The deterrence argument for keeping Trident got short shrift: marchers argued that nukes can’t deter conventional weapons attacks, since any nuclear response would be disproportionate (and since non-state actors don’t present easy targets or worse come from the cities of the very state they are attacking). So they can only deter nuclear attacks from other nuclear powers. Well, it looks like this is as good a reason as any to keep them! But there is something fishy here.
If it is true that a nuclear power can’t launch a nuclear attack on a non-nuclear one, then getting rid of Trident would be the best deterrent. So it must be that people who are pro-Trident are seriously envisaging that there will come a time when a nuclear power will be thinking about launching a nuclear attack on the UK.
I wonder whether extreme scenarios like this should even be considered when making public policy. Think of a parallel: philosophers often discuss the possibility that they have had their brains removed and placed in fish tanks and that this whole world is an illusion – but they never suggest that consideration of these extreme cases is meant to be an actual guide to life. They are purely thought experiments; and if you find yourself getting too caught up in them you ought, David Hume suggested, to invite a few mates round, have a drink and play a few board games.
Maybe something similar could hold for defence policy too: once you’ve started scaring yourself with nuclear attack scenarios, a nuclear deterrent is going to seem essential. Maybe the answer is just to chill out a bit — and this could apply to people on peace marches too.
11 August 2006
The assumption that the world is a dangerous place underpinned a lot of Andy Zaltzman’s show, Political Animal, in the Edinburgh Fringe festival last night. It’s an assumption that goes unquestioned – and indeed it’s increasingly hard to see how anyone could question it without being made to look ridiculous by current affairs. This is too bad for anti-Trident campaigners, as this assumption is the basis for a strong argument in favour of replacement.

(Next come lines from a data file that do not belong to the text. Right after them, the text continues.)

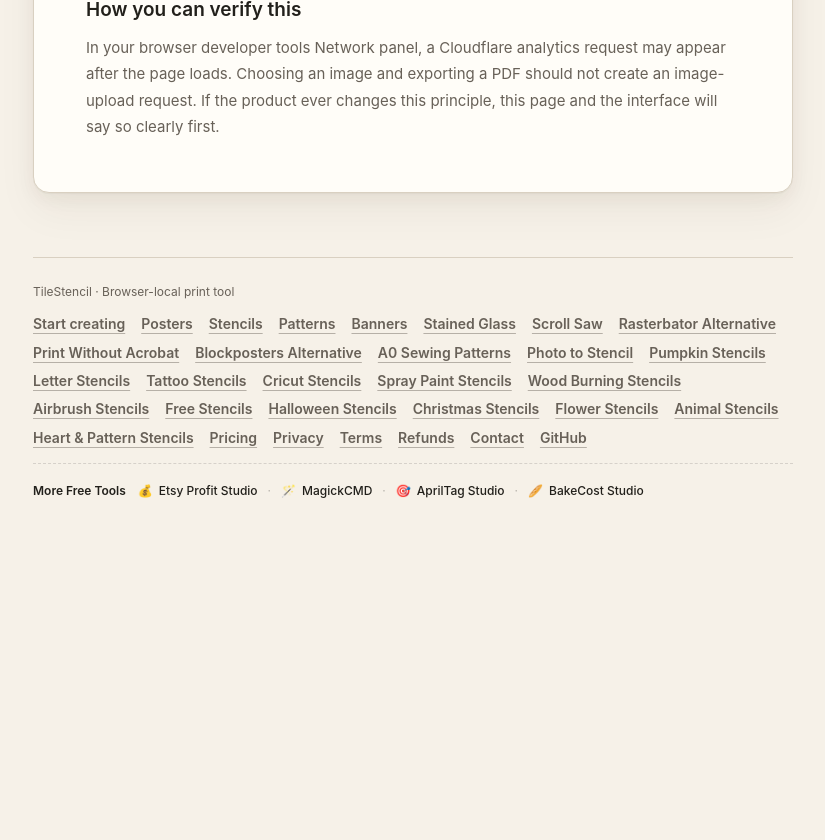
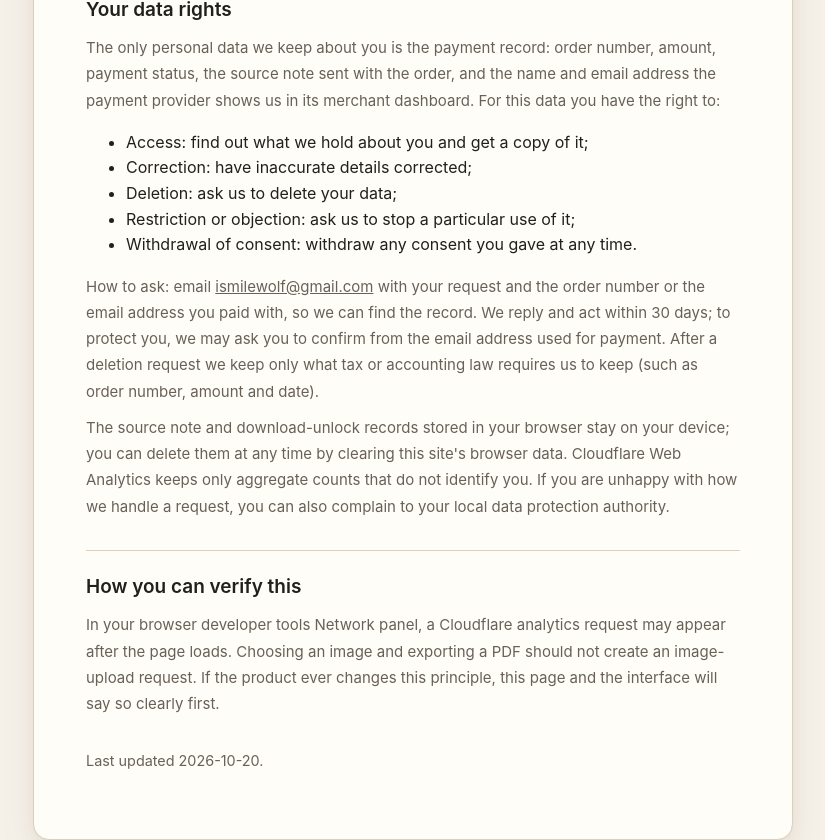
Before and after one commit to ismilewolf-eng/tilestencil, a Next.js app: page /privacy in a window 1280 px wide. Shown: the part 1040-1880 px from the top of the page, without its empty margins (227-1052 px from the left). Before the commit the page ends 1576 px from the top, so only its background shows below. Built offline with nearby package versions, Linux system fonts and the light colour scheme.

Commit message:
Privacy: add a data-rights section (access, correction, deletion, how to ask, 30-day reply) for the payment review

```diff
--- a/components/PrivacyPage.tsx
+++ b/components/PrivacyPage.tsx
@@ -1,6 +1,7 @@
 import Link from "next/link";
 import { localizedPath, otherLocale, type Locale } from "@/lib/locale";
 import { SiteFooter } from "@/components/SiteFooter";
+import { CONTACT_EMAIL } from "@/components/PolicyPages";
 
 type PrivacyPageProps = {
   locale: Locale;
@@ -41,8 +42,8 @@ export function PrivacyPage({ locale }: PrivacyPageProps) {
           <p>
             {text(
               locale,
-              "不上传你的图片、文件名、尺寸设置或生成的 PDF；不要求登录；不使用广告脚本。我们使用 Cloudflare Web Analytics 记录汇总的访问量和页面浏览量，Cloudflare 不跟踪单个访问者。购买付费 SVG 导出时，只有在你打开付款框后才会加载 PayPal 的付款脚本，付款由 PayPal 处理；我们只收到订单号、金额和付款状态，看不到你的银行卡信息。为了知道顾客是从哪里找到我们的，浏览器会在你第一次访问时在本机记下来源网站（例如 google.com）、落地页和日期；这条记录只在你购买时随订单一起交给 PayPal，平时不会发送到任何地方，清除浏览器数据即可删除。SVG 仍然在你的浏览器里生成，图片不会上传。",
-              "We do not upload your image, filename, size settings, or generated PDF. We do not require sign-in and do not use advertising scripts. We use Cloudflare Web Analytics for aggregate visit and page-view counts; Cloudflare does not track individual visitors. If you buy a paid SVG export, PayPal's checkout script loads only when you open the checkout and PayPal processes the payment; we receive the order number, amount, and payment status, never your card details. To learn how buyers find us, your browser keeps a note on your device of the site that first sent you here (for example google.com), the landing page and the date. It is sent only with a purchase, attached to the PayPal order, and never otherwise; clearing your browser data removes it. The SVG is still generated in your browser and your image is never uploaded.",
+              "不上传你的图片、文件名、尺寸设置或生成的 PDF；不要求登录；不使用广告脚本。我们使用 Cloudflare Web Analytics 记录汇总的访问量和页面浏览量，Cloudflare 不跟踪单个访问者。购买付费 SVG 导出时，只有在你打开付款框后才会加载 PayPal 的付款脚本，付款由 PayPal 处理；我们只收到订单号、金额、付款状态，以及 PayPal 在商户后台显示的付款人姓名和邮箱，看不到你的银行卡信息。为了知道顾客是从哪里找到我们的，浏览器会在你第一次访问时在本机记下来源网站（例如 google.com）、落地页和日期；这条记录只在你购买时随订单一起交给 PayPal，平时不会发送到任何地方，清除浏览器数据即可删除。SVG 仍然在你的浏览器里生成，图片不会上传。",
+              "We do not upload your image, filename, size settings, or generated PDF. We do not require sign-in and do not use advertising scripts. We use Cloudflare Web Analytics for aggregate visit and page-view counts; Cloudflare does not track individual visitors. If you buy a paid SVG export, PayPal's checkout script loads only when you open the checkout and PayPal processes the payment; we receive the order number, amount, payment status and the payer name and email PayPal shows merchants, never your card details. To learn how buyers find us, your browser keeps a note on your device of the site that first sent you here (for example google.com), the landing page and the date. It is sent only with a purchase, attached to the PayPal order, and never otherwise; clearing your browser data removes it. The SVG is still generated in your browser and your image is never uploaded.",
             )}
           </p>
         </section>
@@ -59,6 +60,40 @@ export function PrivacyPage({ locale }: PrivacyPageProps) {
         </section>
 
         <section>
+          <h2>{text(locale, "你的数据权利", "Your data rights")}</h2>
+          <p>
+            {text(
+              locale,
+              "我们保存的与你有关的个人数据只有付款记录：订单号、金额、付款状态、随订单提交的来源记录，以及付款服务商在商户后台向我们显示的姓名和电子邮箱。对于这些数据，你有权：",
+              "The only personal data we keep about you is the payment record: order number, amount, payment status, the source note sent with the order, and the name and email address the payment provider shows us in its merchant dashboard. For this data you have the right to:",
+            )}
+          </p>
+          <ul>
+            <li>{text(locale, "查询：了解我们保存了你的哪些数据，并获取一份副本；", "Access: find out what we hold about you and get a copy of it;")}</li>
+            <li>{text(locale, "更正：要求更正不准确的信息；", "Correction: have inaccurate details corrected;")}</li>
+            <li>{text(locale, "删除：要求删除你的数据；", "Deletion: ask us to delete your data;")}</li>
+            <li>{text(locale, "限制或反对处理：要求我们停止某种用途的处理；", "Restriction or objection: ask us to stop a particular use of it;")}</li>
+            <li>{text(locale, "撤回同意：随时撤回你此前给予的同意。", "Withdrawal of consent: withdraw any consent you gave at any time.")}</li>
+          </ul>
+          <p>
+            {text(locale, "申请方式：发邮件到 ", "How to ask: email ")}
+            <a href={`mailto:${CONTACT_EMAIL}`}>{CONTACT_EMAIL}</a>
+            {text(
+              locale,
+              "，写明你的请求，并附上订单号或付款时使用的邮箱，方便我们找到对应记录。我们会在 30 天内答复并处理；为防止他人冒用，可能会请你从付款邮箱回复一次以确认身份。删除请求完成后，我们只会保留法律或税务要求必须保留的交易记录（例如订单号、金额和日期）。",
+              " with your request and the order number or the email address you paid with, so we can find the record. We reply and act within 30 days; to protect you, we may ask you to confirm from the email address used for payment. After a deletion request we keep only what tax or accounting law requires us to keep (such as order number, amount and date).",
+            )}
+          </p>
+          <p>
+            {text(
+              locale,
+              "保存在你浏览器里的来源记录和下载解锁记录只在你的设备上，你可以随时通过清除本站的浏览器数据自行删除。Cloudflare Web Analytics 的汇总统计不包含能识别你个人的信息。如果你对我们的处理不满意，也可以向你所在地的数据保护机构投诉。",
+              "The source note and download-unlock records stored in your browser stay on your device; you can delete them at any time by clearing this site's browser data. Cloudflare Web Analytics keeps only aggregate counts that do not identify you. If you are unhappy with how we handle a request, you can also complain to your local data protection authority.",
+            )}
+          </p>
+        </section>
+
+        <section>
           <h2>{text(locale, "你可以如何确认", "How you can verify this")}</h2>
           <p>
             {text(
@@ -68,6 +103,7 @@ export function PrivacyPage({ locale }: PrivacyPageProps) {
             )}
           </p>
         </section>
+        <p className="legal-updated">{text(locale, "最后更新：2026-10-20。", "Last updated 2026-10-20.")}</p>
         </article>
       </main>
       <SiteFooter locale={locale} />
```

But would replacement increase or reduce that danger? Danger and instability in the world isn’t something that happens independently of everyone’s actions – and particularly not independently of a major power like the UK. There must be a strong argument against replacement based on what we would like the world to become, rather than on what we can confidently expect it to be like if we carry on as we have in the past.
4 August 2006
Karl Popper said that if you want to refute someone’s position, you first help them to build up the strongest possible argument for what they believe. Once all the loose ends are tied up, all the grey areas clarified, and your opponent’s argument is as strong as it can possibly can be — only then do you attack it. What’s more, you have to attack it right at its strongest point; that way you can be satisfied that if you do find a refutation, you’ve found a substantial one and you both haven’t been wasting time dancing round the handbags of triviality.
There are many comfortable but ultimately weak arguments against replacing Trident; I propose that we put these on one side and look squarely at the best argument for keeping it.
An example of a comfortable but weak argument would be: money spent on Trident would be better spent on reducing global poverty. This may be true, but the Ministry of Defence isn’t going to vire its nuclear submarine budget over to DFID just like that. So I think we shouldn’t bother making this point.
To be pro-Trident doesn’t mean to be pro-war. The best argument for keeping Trident is that it prevents war by preserving the balance of threat. So it seems to me that this is a debate about the best way to pursue peace (hence the name: nuclearpeace).
Essentially, both sides in this debate believe in deterrence. To argue against the replacement of Trident is to argue that getting rid of it will, in the long run, be a greater deterrent. It has to be argued that disarmament will result in fewer conflicts across the future sweep of history. Can this possibly be true?